Printing your photos at home
Printer manufacturers will only ever guarantee best results if you use their own original ink in each device. Why? It’s tempting to claim that they just want to sell more ink (which may be partly true), but the full story is far more practical.
Using ‘official’ inks means that the exact tones of cyan, magenta and yellow within the print head match those coded into the printer driver. As a result, the printer knows the precise quantities of each tone to lay down within each spot on the page to exactly match the original colours in your image. It’s tempting to save money by buying ‘compatible’ inks – especially if you only occasionally print photos – but even the black ink can look different when sourced from third-party suppliers, so shop with care.
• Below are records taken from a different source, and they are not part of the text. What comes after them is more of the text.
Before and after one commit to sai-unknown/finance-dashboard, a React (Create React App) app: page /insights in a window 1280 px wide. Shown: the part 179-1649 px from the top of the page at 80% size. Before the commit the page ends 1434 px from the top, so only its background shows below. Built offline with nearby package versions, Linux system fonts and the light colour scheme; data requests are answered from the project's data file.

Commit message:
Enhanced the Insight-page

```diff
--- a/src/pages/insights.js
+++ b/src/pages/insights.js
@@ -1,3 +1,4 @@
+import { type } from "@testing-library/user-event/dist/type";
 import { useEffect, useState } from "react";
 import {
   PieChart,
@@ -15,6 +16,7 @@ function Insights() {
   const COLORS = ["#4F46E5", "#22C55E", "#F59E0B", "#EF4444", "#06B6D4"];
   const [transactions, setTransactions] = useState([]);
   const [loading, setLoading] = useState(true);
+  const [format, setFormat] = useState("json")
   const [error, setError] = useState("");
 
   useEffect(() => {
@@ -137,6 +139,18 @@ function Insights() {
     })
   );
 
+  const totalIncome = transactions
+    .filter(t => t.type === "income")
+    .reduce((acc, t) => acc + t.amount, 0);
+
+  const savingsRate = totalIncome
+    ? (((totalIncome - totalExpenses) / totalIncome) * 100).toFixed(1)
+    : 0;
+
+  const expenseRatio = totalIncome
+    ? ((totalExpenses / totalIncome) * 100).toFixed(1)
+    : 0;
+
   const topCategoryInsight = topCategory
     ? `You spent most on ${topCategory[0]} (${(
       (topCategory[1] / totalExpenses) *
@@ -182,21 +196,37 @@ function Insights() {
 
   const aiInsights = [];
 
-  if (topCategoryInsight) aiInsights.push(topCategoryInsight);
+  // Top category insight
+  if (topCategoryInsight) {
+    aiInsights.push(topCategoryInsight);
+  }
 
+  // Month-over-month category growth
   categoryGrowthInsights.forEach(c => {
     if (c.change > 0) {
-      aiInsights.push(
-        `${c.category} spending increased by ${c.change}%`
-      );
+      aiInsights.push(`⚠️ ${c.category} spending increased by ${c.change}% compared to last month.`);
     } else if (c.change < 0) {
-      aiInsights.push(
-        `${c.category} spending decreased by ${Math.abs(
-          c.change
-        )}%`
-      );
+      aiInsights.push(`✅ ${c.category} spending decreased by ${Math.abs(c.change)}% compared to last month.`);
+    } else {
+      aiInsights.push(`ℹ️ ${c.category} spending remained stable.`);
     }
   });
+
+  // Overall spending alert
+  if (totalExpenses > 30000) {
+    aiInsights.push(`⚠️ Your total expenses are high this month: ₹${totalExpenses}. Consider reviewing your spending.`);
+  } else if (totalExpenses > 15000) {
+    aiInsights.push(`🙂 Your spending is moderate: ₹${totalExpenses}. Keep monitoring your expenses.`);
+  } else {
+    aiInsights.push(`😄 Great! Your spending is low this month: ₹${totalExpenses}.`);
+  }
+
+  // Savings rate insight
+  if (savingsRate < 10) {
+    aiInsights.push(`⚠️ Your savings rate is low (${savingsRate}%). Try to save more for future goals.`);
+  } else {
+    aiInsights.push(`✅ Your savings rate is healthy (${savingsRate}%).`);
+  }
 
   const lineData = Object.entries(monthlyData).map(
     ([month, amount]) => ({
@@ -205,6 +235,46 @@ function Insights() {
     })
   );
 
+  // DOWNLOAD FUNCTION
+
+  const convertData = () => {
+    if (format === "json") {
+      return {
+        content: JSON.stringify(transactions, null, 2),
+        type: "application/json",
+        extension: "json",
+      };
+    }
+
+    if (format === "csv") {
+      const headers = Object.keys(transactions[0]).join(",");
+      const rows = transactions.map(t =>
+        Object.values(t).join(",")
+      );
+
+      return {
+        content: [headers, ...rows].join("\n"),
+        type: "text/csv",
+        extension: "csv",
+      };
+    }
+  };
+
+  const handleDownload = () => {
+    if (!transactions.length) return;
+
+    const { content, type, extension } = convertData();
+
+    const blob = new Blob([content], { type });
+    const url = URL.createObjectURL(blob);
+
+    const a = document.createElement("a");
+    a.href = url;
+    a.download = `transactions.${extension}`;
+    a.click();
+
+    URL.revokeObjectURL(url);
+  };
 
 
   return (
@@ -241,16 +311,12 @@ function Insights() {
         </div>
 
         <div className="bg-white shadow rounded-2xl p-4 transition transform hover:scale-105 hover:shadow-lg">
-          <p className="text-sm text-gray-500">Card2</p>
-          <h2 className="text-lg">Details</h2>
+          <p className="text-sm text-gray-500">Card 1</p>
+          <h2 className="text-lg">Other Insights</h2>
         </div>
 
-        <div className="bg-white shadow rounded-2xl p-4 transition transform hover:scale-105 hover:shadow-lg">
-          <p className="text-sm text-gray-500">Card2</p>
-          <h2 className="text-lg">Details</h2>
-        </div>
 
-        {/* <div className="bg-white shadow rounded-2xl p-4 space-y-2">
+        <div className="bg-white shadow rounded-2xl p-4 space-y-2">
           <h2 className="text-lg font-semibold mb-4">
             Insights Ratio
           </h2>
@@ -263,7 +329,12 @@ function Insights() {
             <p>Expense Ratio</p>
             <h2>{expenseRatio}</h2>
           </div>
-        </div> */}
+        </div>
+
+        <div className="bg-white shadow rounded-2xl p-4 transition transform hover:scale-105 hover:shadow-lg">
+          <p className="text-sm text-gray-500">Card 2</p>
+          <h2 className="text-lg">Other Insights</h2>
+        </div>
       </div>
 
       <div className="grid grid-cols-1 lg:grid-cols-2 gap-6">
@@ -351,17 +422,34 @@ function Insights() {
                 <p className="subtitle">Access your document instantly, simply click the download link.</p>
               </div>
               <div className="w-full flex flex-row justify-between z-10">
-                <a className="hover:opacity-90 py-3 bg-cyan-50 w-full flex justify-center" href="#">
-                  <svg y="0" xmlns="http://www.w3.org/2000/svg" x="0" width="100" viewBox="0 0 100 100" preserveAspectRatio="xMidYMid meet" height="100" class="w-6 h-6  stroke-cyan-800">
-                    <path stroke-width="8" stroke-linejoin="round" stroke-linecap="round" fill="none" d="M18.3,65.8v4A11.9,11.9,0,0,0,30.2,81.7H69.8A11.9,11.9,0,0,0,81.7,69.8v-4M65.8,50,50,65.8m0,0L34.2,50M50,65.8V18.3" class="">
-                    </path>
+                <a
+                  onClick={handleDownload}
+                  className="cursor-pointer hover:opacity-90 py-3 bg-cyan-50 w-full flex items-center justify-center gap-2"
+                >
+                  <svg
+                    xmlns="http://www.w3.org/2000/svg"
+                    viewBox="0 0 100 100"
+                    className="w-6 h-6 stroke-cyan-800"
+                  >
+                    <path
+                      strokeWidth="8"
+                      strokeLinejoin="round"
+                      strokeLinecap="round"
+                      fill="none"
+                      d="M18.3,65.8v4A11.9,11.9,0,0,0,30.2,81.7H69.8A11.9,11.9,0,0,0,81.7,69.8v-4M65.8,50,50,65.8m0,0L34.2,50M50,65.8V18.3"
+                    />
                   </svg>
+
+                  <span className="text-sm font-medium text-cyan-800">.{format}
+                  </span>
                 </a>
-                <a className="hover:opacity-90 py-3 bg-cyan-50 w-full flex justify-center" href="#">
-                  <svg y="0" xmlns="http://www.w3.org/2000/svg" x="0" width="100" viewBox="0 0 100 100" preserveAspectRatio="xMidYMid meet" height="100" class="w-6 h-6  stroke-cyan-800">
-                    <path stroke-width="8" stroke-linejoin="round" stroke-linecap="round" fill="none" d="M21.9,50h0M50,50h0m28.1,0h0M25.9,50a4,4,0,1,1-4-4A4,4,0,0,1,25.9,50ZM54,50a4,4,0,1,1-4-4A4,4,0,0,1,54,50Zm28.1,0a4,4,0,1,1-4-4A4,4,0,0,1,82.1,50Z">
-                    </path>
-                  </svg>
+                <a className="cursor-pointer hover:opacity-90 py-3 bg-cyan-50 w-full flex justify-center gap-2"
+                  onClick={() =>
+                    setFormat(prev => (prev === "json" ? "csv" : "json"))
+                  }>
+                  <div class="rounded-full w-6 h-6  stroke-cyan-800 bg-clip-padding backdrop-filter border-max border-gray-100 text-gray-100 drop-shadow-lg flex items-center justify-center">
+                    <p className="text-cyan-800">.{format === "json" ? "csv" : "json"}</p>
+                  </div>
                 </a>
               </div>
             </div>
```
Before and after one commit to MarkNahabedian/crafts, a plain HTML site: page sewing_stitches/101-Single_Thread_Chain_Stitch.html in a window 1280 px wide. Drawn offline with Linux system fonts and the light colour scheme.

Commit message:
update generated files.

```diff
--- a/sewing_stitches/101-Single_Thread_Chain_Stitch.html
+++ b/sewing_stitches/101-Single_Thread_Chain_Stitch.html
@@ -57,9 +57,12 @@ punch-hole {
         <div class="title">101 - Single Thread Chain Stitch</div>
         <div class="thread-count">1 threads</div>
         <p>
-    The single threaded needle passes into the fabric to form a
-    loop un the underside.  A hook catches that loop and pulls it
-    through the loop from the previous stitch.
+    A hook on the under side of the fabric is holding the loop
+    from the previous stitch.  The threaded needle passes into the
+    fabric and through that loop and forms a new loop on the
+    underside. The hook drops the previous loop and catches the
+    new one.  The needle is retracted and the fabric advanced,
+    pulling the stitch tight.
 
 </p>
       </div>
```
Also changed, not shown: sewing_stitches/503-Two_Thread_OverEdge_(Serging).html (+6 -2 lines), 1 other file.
Use photo paper for everything other than draft test prints. The reason you should do this is because it’s heavier and therefore frequently less absorbent than office paper. This allows the ink to dry on the surface for a crisper, brighter result, rather than soaking too deep into the weave where it will spread through the fibres and dull the edges.
Specify the paper you’re using in the Media and Quality section of the OS X print dialog so it knows how much ink it can lay down without saturating the page (if you can’t find this, click Show Details to extend the dialog). Also, where possible, use branded paper to match your printer and ink because all three will have been engineered to work together. It might seem like a convenient marketing ploy, but it will benefit your printouts.
Printers that tell you to buy their own ink aren’t just doing it to squeeze every last penny out of you! (Well, they are partly…)